One of the over-riding memories of my childhood was reading On The Road by Jack Kerouac (Viking 1957). I first read On The Road when I was 14, and was transfixed by this wild journey that celebrated travel, the road trip, the journey, outsiders; bums, jazz musicians, nature, poverty, the randomness of the experience, the quest for some spiritual finality, of understanding, of drugs and booze, of adventure. It appealed to my own personal quest and search for the meaning of life, and of trying to understand how to make sense and connect to the world. It can be read in a myriad of ways; a privileged white, educated, middle-class boys-own adventure sleeping, drinking and thumbing their way round America, with Jack`s mom always available to wire money to help him out; an existential search for the meaning of life in post-war America; as a debauched drugged non-stop party; at once a search; a search of inner and outer space, an almost religious, spiritual quest, not only for the meaning of life through Kerouac`s eyes, but also through the beat-bum-hipster-blood brother Neal Cassady. All in a thunderous masculine prose style that sped through and over the American dream towards Nirvana. Kerouac suddenly came to be seen as a very reluctant spokesman for the Beat Generation.
In an exchange during a TV interview just after On The Road was published ;
Interviewer: The beat generation has been described as a seeking generation. What are you looking for?
Kerouac: God. I want God to show me His face.
The memory of reading Kerouac’s On The Road and that quest for meaning came to me again when contemplating these four artworks. Religious imagery features heavily in Boscombe-based artist Mark Lloyd’s new work. Lloyd co-opts the Hindu practice of Antiyesti, using pigment made from the ash of burnt artwork, as well as oil, acrylic, spray paint, marker, enamel and resin in this new series of twelve large artworks-in-progress entitled ‘Eternal Singularity’. A metaphor for some kind of ‘rebirth?’
There are four conceptual images, or themes, within i, ii, iii and vi in this series; he has taken depictions from Renaissance artworks of Christ, images of digital brains/circuit boards from science fiction movies, quantum physics/mechanics equations relating to creation/creator/consciousness and neon circles (a theme that has recurred in his previous paintings).
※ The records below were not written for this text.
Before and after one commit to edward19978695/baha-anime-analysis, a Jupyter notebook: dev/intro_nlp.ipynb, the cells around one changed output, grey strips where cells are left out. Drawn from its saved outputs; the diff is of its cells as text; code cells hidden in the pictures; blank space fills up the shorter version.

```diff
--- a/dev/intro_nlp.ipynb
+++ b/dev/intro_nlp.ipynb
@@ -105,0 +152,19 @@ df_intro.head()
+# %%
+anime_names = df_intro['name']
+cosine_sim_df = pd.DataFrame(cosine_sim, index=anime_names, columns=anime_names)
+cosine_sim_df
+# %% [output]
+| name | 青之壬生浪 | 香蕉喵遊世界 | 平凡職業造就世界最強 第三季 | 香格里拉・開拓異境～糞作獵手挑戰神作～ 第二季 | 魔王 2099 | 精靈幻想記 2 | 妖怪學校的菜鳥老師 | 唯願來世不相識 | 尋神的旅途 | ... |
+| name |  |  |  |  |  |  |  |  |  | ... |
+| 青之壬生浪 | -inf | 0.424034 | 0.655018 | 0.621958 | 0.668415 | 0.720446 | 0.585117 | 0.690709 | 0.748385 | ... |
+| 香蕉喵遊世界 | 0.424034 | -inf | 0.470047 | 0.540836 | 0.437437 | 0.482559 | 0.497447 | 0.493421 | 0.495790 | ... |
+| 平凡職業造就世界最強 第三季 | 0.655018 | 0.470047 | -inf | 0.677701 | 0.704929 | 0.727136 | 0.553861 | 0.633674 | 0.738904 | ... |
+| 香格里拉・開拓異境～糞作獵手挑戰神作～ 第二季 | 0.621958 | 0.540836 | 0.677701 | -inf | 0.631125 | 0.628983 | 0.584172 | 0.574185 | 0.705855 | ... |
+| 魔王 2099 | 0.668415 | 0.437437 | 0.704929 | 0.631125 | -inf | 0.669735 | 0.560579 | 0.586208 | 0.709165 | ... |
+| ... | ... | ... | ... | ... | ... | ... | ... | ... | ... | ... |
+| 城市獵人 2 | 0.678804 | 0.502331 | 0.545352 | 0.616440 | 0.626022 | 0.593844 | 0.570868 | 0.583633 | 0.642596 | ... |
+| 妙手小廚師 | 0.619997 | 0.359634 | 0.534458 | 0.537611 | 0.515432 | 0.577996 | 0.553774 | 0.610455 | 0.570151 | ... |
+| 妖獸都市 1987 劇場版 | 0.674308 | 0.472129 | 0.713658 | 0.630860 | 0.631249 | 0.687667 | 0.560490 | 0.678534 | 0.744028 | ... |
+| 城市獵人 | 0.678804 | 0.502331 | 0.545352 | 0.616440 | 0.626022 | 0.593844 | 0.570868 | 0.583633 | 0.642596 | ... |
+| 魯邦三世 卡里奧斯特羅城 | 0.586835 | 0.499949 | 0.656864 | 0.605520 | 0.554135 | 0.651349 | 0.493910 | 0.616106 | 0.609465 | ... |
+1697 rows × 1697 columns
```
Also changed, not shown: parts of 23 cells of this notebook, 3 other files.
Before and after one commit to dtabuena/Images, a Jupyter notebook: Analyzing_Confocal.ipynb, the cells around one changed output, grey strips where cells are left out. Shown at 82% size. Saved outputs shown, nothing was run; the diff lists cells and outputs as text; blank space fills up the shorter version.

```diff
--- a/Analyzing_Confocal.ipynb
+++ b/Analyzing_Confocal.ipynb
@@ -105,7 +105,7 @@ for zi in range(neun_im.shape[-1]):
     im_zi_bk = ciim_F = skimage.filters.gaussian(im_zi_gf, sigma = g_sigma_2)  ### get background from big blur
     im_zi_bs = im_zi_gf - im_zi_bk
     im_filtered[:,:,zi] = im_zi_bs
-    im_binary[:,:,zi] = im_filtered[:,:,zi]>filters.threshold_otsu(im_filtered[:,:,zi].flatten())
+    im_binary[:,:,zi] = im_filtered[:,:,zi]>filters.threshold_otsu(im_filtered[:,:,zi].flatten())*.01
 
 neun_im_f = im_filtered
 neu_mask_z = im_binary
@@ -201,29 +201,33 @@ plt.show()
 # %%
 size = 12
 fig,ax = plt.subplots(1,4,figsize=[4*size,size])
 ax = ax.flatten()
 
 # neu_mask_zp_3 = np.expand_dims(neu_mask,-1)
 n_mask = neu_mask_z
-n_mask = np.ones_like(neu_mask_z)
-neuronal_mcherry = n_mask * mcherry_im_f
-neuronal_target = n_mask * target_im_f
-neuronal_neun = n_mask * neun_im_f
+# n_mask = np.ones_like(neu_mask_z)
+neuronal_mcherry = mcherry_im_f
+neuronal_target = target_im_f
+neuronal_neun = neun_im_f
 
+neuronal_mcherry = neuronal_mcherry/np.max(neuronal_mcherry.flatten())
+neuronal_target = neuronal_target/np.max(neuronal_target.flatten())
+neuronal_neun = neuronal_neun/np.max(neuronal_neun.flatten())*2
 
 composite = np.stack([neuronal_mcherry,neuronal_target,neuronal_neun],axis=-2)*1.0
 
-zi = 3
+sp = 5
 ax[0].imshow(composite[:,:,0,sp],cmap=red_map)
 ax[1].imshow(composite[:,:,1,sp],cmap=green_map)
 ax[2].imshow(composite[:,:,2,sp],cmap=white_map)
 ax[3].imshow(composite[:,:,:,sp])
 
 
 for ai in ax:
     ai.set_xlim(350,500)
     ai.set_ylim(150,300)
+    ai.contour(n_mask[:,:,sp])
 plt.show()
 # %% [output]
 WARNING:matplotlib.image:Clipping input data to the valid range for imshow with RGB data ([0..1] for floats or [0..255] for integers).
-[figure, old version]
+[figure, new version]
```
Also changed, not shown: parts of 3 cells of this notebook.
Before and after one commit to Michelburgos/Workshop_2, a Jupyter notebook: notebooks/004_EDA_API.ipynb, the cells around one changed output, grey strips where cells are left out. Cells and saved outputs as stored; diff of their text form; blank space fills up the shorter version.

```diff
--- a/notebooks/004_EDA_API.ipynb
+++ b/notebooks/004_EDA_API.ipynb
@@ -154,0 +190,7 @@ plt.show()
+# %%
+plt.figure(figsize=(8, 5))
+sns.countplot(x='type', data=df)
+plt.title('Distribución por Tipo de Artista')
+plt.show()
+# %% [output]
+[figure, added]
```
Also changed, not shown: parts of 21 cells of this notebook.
My interpretation of these four paintings today are, in a sense, a negotiation of traditional icons of Christ, of dominant masculinity, strength, power and control juxtaposed with twenty-first century ‘intelligence’ and ‘artificial-intelligence’ from the sci-fi equations and motherboard-brain.
I read this, when combined with the neon sphere, which I interpret as a female phallus, as postulating a turning point, a sweeping-away, or re-mapping of the God(father) iconography in the artworks. I felt hints of a psychedelic new-ageism, especially within the paintings of iii and vi, which I found a sentimental turn-off.
All four paintings offer up to me a flaccid, impotent vision of Christ, further leading me to conclude that the neon circles, a feminist aura is a victorious one in each painting, which opens up the (long overdue) possibilities for huge change in the world.
Trust me, I’m a
Move Over Papa, Momma’s Got A Brand New Bag
Hee-zeus is dead
laid out on an ice cold slab,
adrift in a real-time black hole;
an impotent equation
of HIStorical creation.
Way past it’s sell-by date;
a flaccid God
and of secondary importance
to a full-lobe motherboard-brain,
(we program therefore we are)
subservient to a neon circle;
a feminist/sister phallus,
glowing sexual potency;
flushed with revolutionary possibility.
a quantum vortex;
at long last
break from tradition:
So move over papa,
momma’s got a brand new bag.
More on Mark Lloyd here